## What is expected:
Every line that contains "files" must be located and copied from the data.

## Task material:
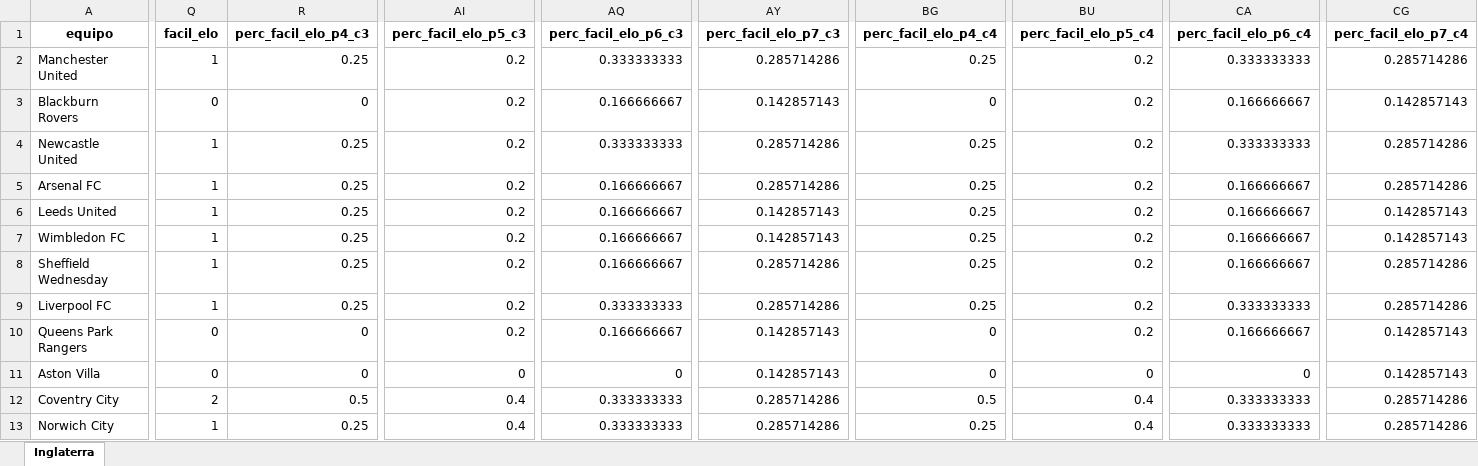
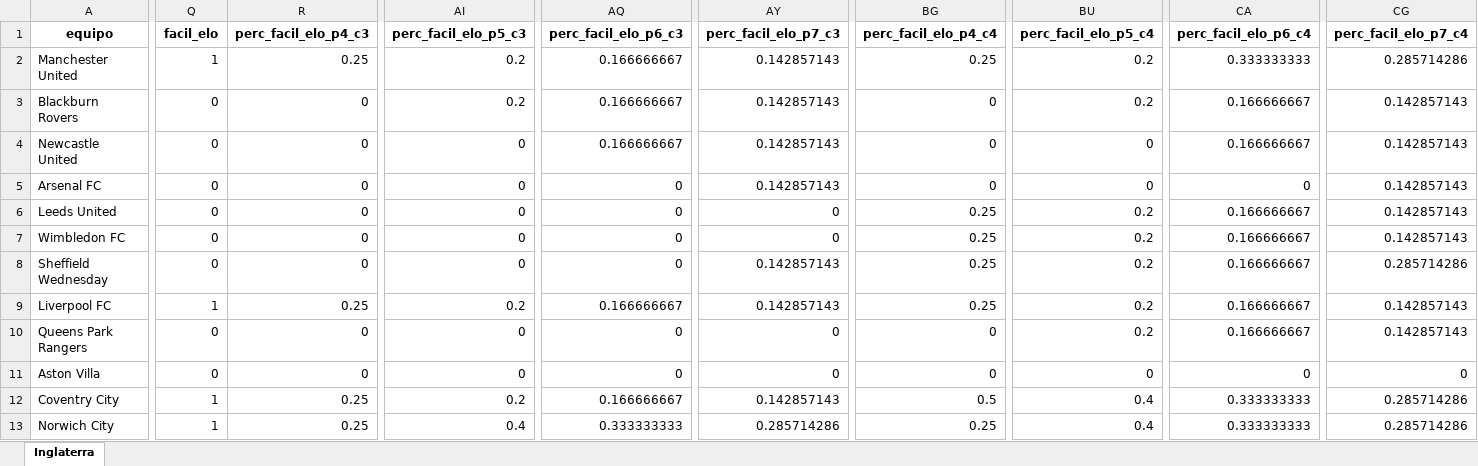
Before and after one commit to cristianaguayo/paper-efecto-PL, an Excel workbook: datos/regresiones/Inglaterra.xlsx, sheet Inglaterra, drawn as a sheet; only a part is shown, gaps mark what is left out; values as stored, in another font and other column widths than the file's, no borders; the diff covers the shown part only; the diff names each change by its address in the sheet, - before the commit and + after, or states it on an @@ line.

```diff
--- a/datos/regresiones/Inglaterra.xlsx (sheet Inglaterra)
+++ b/datos/regresiones/Inglaterra.xlsx (sheet Inglaterra)
-AQ2 (perc_facil_elo_p6_c3): 0.333333333
+AQ2 (perc_facil_elo_p6_c3): 0.166666667
-AY2 (perc_facil_elo_p7_c3): 0.285714286
+AY2 (perc_facil_elo_p7_c3): 0.142857143
-Q4:Q8 (facil_elo): 1
+Q4:Q8 (facil_elo): 0
-R4:R8 (perc_facil_elo_p4_c3): 0.25
+R4:R8 (perc_facil_elo_p4_c3): 0
-AI4:AI8 (perc_facil_elo_p5_c3): 0.2
+AI4:AI8 (perc_facil_elo_p5_c3): 0
-AQ4 (perc_facil_elo_p6_c3): 0.333333333
+AQ4 (perc_facil_elo_p6_c3): 0.166666667
-AY4:AY5 (perc_facil_elo_p7_c3): 0.285714286
+AY4:AY5 (perc_facil_elo_p7_c3): 0.142857143
-BG4:BG5 (perc_facil_elo_p4_c4): 0.25
+BG4:BG5 (perc_facil_elo_p4_c4): 0
-BU4:BU5 (perc_facil_elo_p5_c4): 0.2
+BU4:BU5 (perc_facil_elo_p5_c4): 0
-CA4 (perc_facil_elo_p6_c4): 0.333333333
+CA4 (perc_facil_elo_p6_c4): 0.166666667
-CG4:CG5 (perc_facil_elo_p7_c4): 0.285714286
+CG4:CG5 (perc_facil_elo_p7_c4): 0.142857143
-AQ5:AQ8 (perc_facil_elo_p6_c3): 0.166666667
+AQ5:AQ8 (perc_facil_elo_p6_c3): 0
-CA5 (perc_facil_elo_p6_c4): 0.166666667
+CA5 (perc_facil_elo_p6_c4): 0
-AY6:AY7 (perc_facil_elo_p7_c3): 0.142857143
+AY6:AY7 (perc_facil_elo_p7_c3): 0
-AY8:AY9 (perc_facil_elo_p7_c3): 0.285714286
+AY8:AY9 (perc_facil_elo_p7_c3): 0.142857143
-AQ9 (perc_facil_elo_p6_c3): 0.333333333
+AQ9 (perc_facil_elo_p6_c3): 0.166666667
-CA9 (perc_facil_elo_p6_c4): 0.333333333
+CA9 (perc_facil_elo_p6_c4): 0.166666667
-CG9 (perc_facil_elo_p7_c4): 0.285714286
+CG9 (perc_facil_elo_p7_c4): 0.142857143
-AI10 (perc_facil_elo_p5_c3): 0.2
+AI10 (perc_facil_elo_p5_c3): 0
-AQ10 (perc_facil_elo_p6_c3): 0.166666667
+AQ10 (perc_facil_elo_p6_c3): 0
-AY10:AY11 (perc_facil_elo_p7_c3): 0.142857143
+AY10:AY11 (perc_facil_elo_p7_c3): 0
-CG11 (perc_facil_elo_p7_c4): 0.142857143
+CG11 (perc_facil_elo_p7_c4): 0
-Q12 (facil_elo): 2
+Q12 (facil_elo): 1
-R12 (perc_facil_elo_p4_c3): 0.5
+R12 (perc_facil_elo_p4_c3): 0.25
-AI12 (perc_facil_elo_p5_c3): 0.4
+AI12 (perc_facil_elo_p5_c3): 0.2
-AQ12 (perc_facil_elo_p6_c3): 0.333333333
+AQ12 (perc_facil_elo_p6_c3): 0.166666667
-AY12 (perc_facil_elo_p7_c3): 0.285714286
+AY12 (perc_facil_elo_p7_c3): 0.142857143
```
Also changed, not shown: 1736 edited cells elsewhere in this sheet, datos/regresiones/Alemania.xlsx, datos/regresiones/Espana.xlsx, 5 other files.
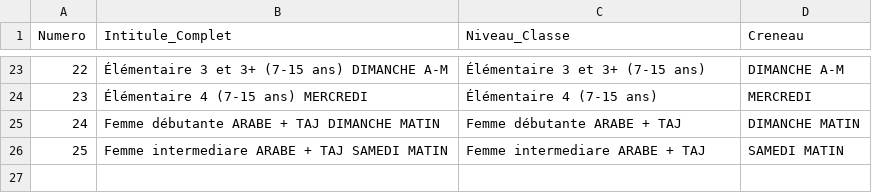
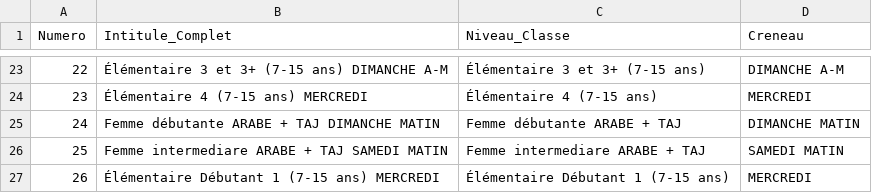
Before and after one commit to sofianelamine772-design/ISHESNext, a CSV file: archives/exports/classes_presentiel_final_corrige.csv, drawn as a sheet; only a part is shown, gaps mark what is left out; the diff names each change by its address in the sheet, - before the commit and + after, or states it on an @@ line.

```diff
--- a/archives/exports/classes_presentiel_final_corrige.csv
+++ b/archives/exports/classes_presentiel_final_corrige.csv
+row 27: 26 | Élémentaire Débutant 1 (7-15 ans) MERCREDI | Élémentaire Débutant 1 (7-15 ans) | MERCREDI
```
Also changed, not shown: 8 other files.
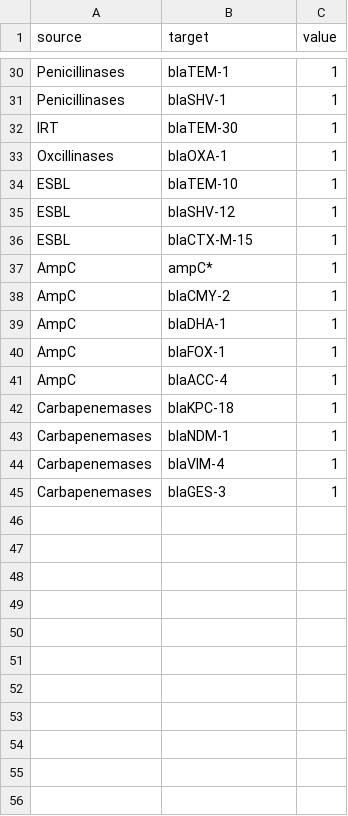
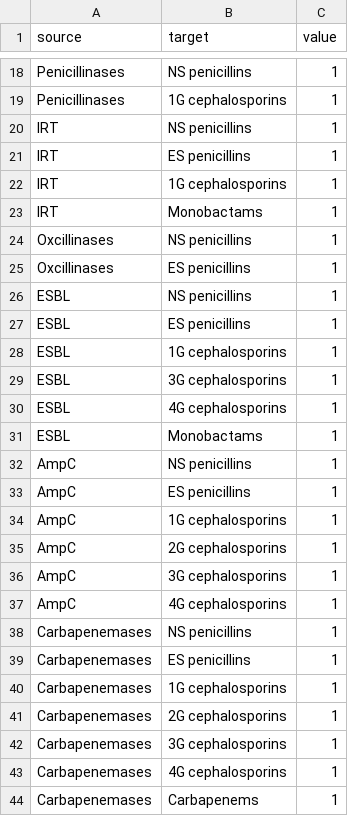
Before and after one commit to sburgess2/sankey_amr, a CSV file: data/betalactams.csv, drawn as a sheet; only a part is shown, gaps mark what is left out; addresses are those after the commit; the diff covers the shown part only; the diff names each change by its address in the sheet, - before the commit and + after, or states it on an @@ line.

```diff
--- a/data/betalactams.csv
+++ b/data/betalactams.csv
-B18 (target): blaTEM-1
+B18 (target): NS penicillins
-B19 (target): blaSHV-1
+B19 (target): 1G cephalosporins
+row 20: IRT | NS penicillins | 1
+row 21: IRT | ES penicillins | 1
+row 22: IRT | 1G cephalosporins | 1
-B23 (target): blaTEM-30
+B23 (target): Monobactams
-B24 (target): blaOXA-1
+B24 (target): NS penicillins
+row 25: Oxcillinases | ES penicillins | 1
+row 26: ESBL | NS penicillins | 1
-B27 (target): blaTEM-10
+B27 (target): ES penicillins
-B28 (target): blaSHV-12
+B28 (target): 1G cephalosporins
+row 29: ESBL | 3G cephalosporins | 1
+row 30: ESBL | 4G cephalosporins | 1
-B31 (target): blaCTX-M-15
+B31 (target): Monobactams
-B32 (target): ampC*
+B32 (target): NS penicillins
-B33 (target): blaCMY-2
+B33 (target): ES penicillins
-B34 (target): blaDHA-1
+B34 (target): 1G cephalosporins
-B35 (target): blaFOX-1
+B35 (target): 2G cephalosporins
+row 36: AmpC | 3G cephalosporins | 1
-B37 (target): blaACC-4
+B37 (target): 4G cephalosporins
-B38 (target): blaKPC-18
+B38 (target): NS penicillins
+row 39: Carbapenemases | ES penicillins | 1
-B40 (target): blaNDM-1
+B40 (target): 1G cephalosporins
-B41 (target): blaVIM-4
+B41 (target): 2G cephalosporins
-B42 (target): blaGES-3
+B42 (target): 3G cephalosporins
+row 43: Carbapenemases | 4G cephalosporins | 1
+row 44: Carbapenemases | Carbapenems | 1
```
Also changed, not shown: 15 added rows, 26 removed rows and 2 edited cells elsewhere in this file.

## Answer:
Also changed, not shown: 1736 edited cells elsewhere in this sheet, datos/regresiones/Alemania.xlsx, datos/regresiones/Espana.xlsx, 5 other files.
Also changed, not shown: 8 other files.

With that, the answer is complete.